I found myself on the phone with my best friend (silly when I think of how close we lived and how often I imposed myself on his apartment, his food, and his television for Rupaul’s Drag Race) in the days after. We spoke at length about the enormous pressures of moving into careers and life situations where it felt like we’d be deliberately forcing ourselves into mentally unhealthy situations as a way to achieve our goals (pushing ourselves to work long hours, to skip out on social functions, to keep moving). How much longer could we force ourselves to do this? Was this sustainable? How do we balance our health with the causes we had both committed to?
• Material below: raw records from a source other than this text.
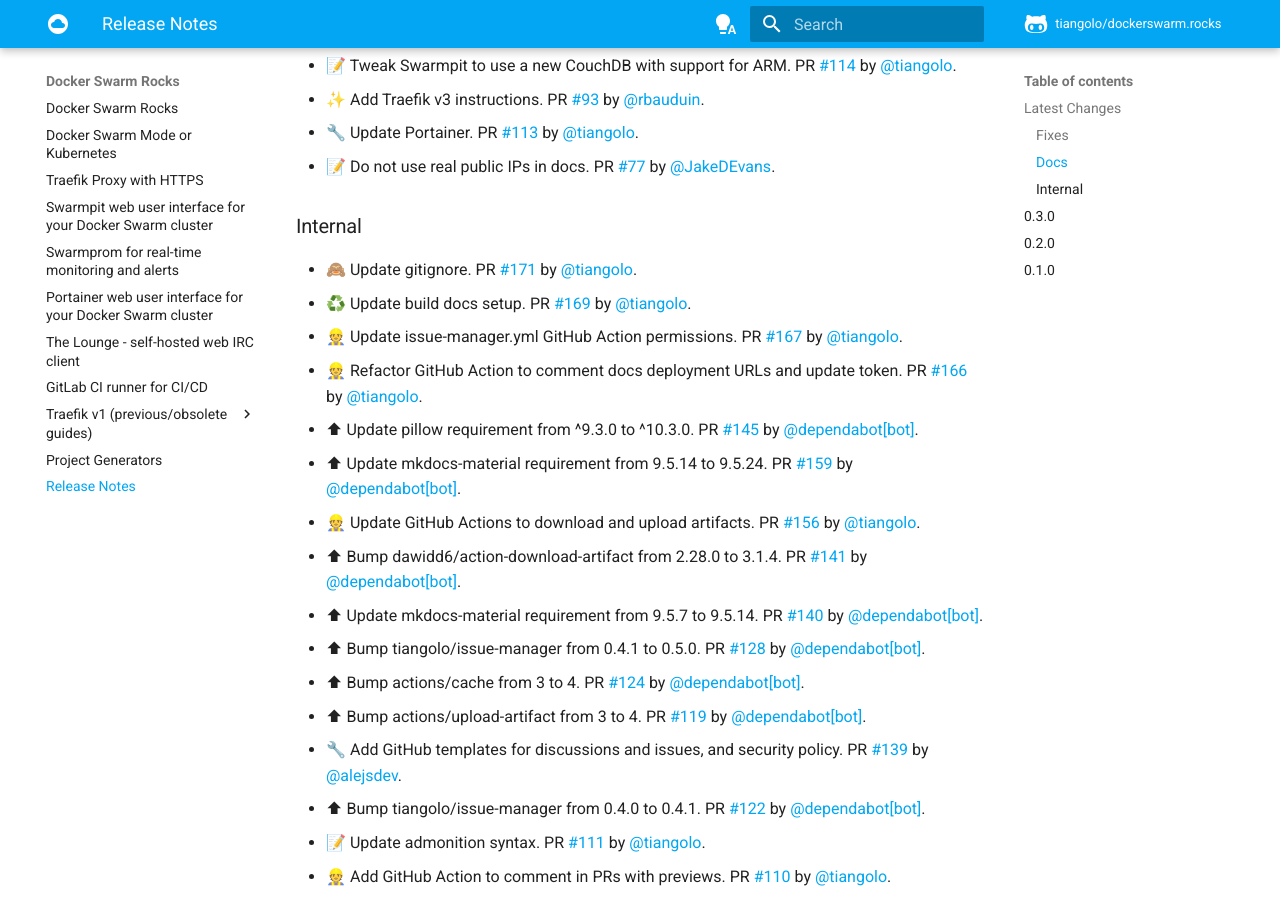
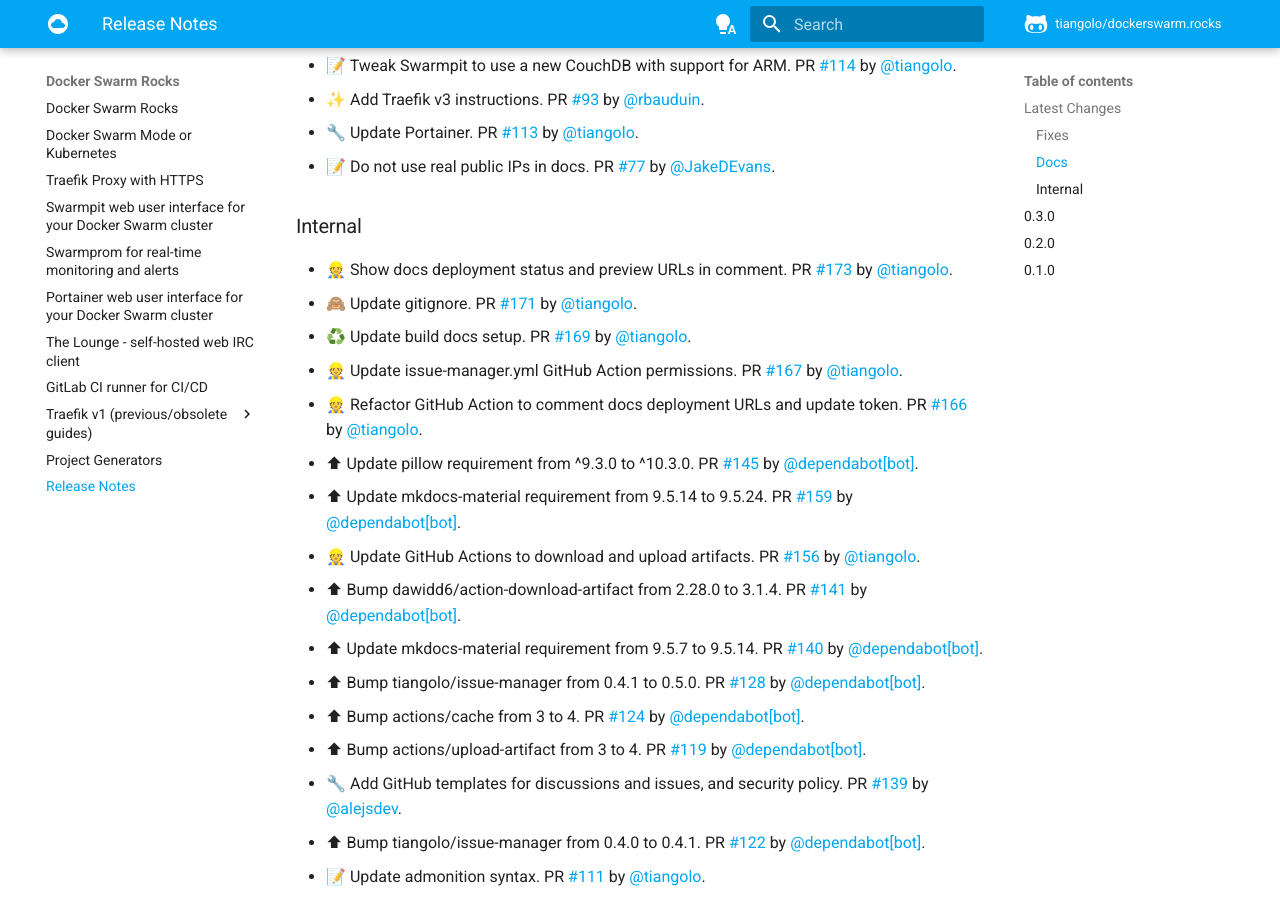
Before and after one commit to tiangolo/dockerswarm.rocks, an MkDocs documentation site: the page built from docs/release-notes.md, in a window 1280 px wide and 900 px high, scrolled down 788 px. Built offline with MkDocs 1.6.1 and Material for MkDocs 9.7.7, drawn with Linux system fonts in a browser that asks for light colours; comment, search, counter and statistics services are not loaded.

Commit message:
📝 Update release notes

```diff
--- a/docs/release-notes.md
+++ b/docs/release-notes.md
@@ -29,6 +29,7 @@
 
 ### Internal
 
+* 👷 Show docs deployment status and preview URLs in comment. PR [#173](https://github.com/tiangolo/dockerswarm.rocks/pull/173) by [@tiangolo](https://github.com/tiangolo).
 * 🙈 Update gitignore. PR [#171](https://github.com/tiangolo/dockerswarm.rocks/pull/171) by [@tiangolo](https://github.com/tiangolo).
 * ♻️ Update build docs setup. PR [#169](https://github.com/tiangolo/dockerswarm.rocks/pull/169) by [@tiangolo](https://github.com/tiangolo).
 * 👷 Update issue-manager.yml GitHub Action permissions. PR [#167](https://github.com/tiangolo/dockerswarm.rocks/pull/167) by [@tiangolo](https://github.com/tiangolo).
```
The thought lingered as I returned home after I graduated and set my sights on graduate school applications, building a relationship with my parents, my side-hustles, my full-time job. No one told me that graduating would feel like suddenly starting a stopwatch, like I was being let loose in the world to prove my worth, to prove that dumping all those resources, that time, that money into me wasn’t a waste. Many times over that year, I felt ominous tremors of something, some personal earthquake, close and looming and the weapons of the qualities I loved most about myself (the unrelenting intensity, the breakneck pace I both thrive and crumble under, the clawing sense of responsibility) turned on me, burnt me out, over and over.
But I learned. I was older, wiser, more experienced than 2014 me. I committed to longer walks and more time to myself to keep the panic down, and I slept more than five hours a night and tried to eat a balanced diet. I stayed patient with myself to stop catastrophizing in the face of failure. I tried to leave space in my life for people to enter. Much of it helped; some of it didn’t.
So it goes.
It’s September 2018 now. I’m in a place and time where the actual Earthquake looms much larger, but so too does the potential for some personal earthquake: I am far away from home, and the people I know and love. I am about to throw myself into a graduate degree filled with panic-inducing moments like hard deadlines, expectations from people much, much smarter than me, and moving into a career I’ve been working toward for the last few years of my life. There’s absolutely some science that could spit out my odds for falling prey to some new mental health crisis, like the careful odds that the scientists have calculated for the earthquake. Would it be one in three, or two in five? Eleven in one hundred?
One in one?
Alas, it’s habitual for me to anthropomorphize and project my very millennial trash human feelings onto inhuman forces of nature, which are far more complex, finicky, brutal, unpredictable. It’s wise to prepare for what may come, be they earthquakes or difficult personal periods (and especially wise for municipality and state governments, please), but to obsess over their inevitability gives them some quiet power over us, makes them unequivocally inescapable in our hearts and minds.
I spent years wanting desperately to die, but in this time and place, right here, right now, I am so, so alive. I am glad to be alive, eager to be alive, feeling so alive that my smile extends to my eyes, and alive enough to have ambitions and big sweeping visions of equity and economic development and just futures– all of which seemed impossible some years previous.
We don’t and can’t know what will happen in the future. Scientists have an approximation of when the Earthquake will hit and FEMA has been preparing. I, too, have been preparing (though the certainty of my personal earthquakes is less than): I’m remaining hyper-aware of my sleeping habits, trying to eat consistently, finding quiet spaces, pushing myself out of my comfort zone and laying the foundation for friendships and a new home in Los Angeles. Only time will tell if it’s enough but I am so hopeful that it will be.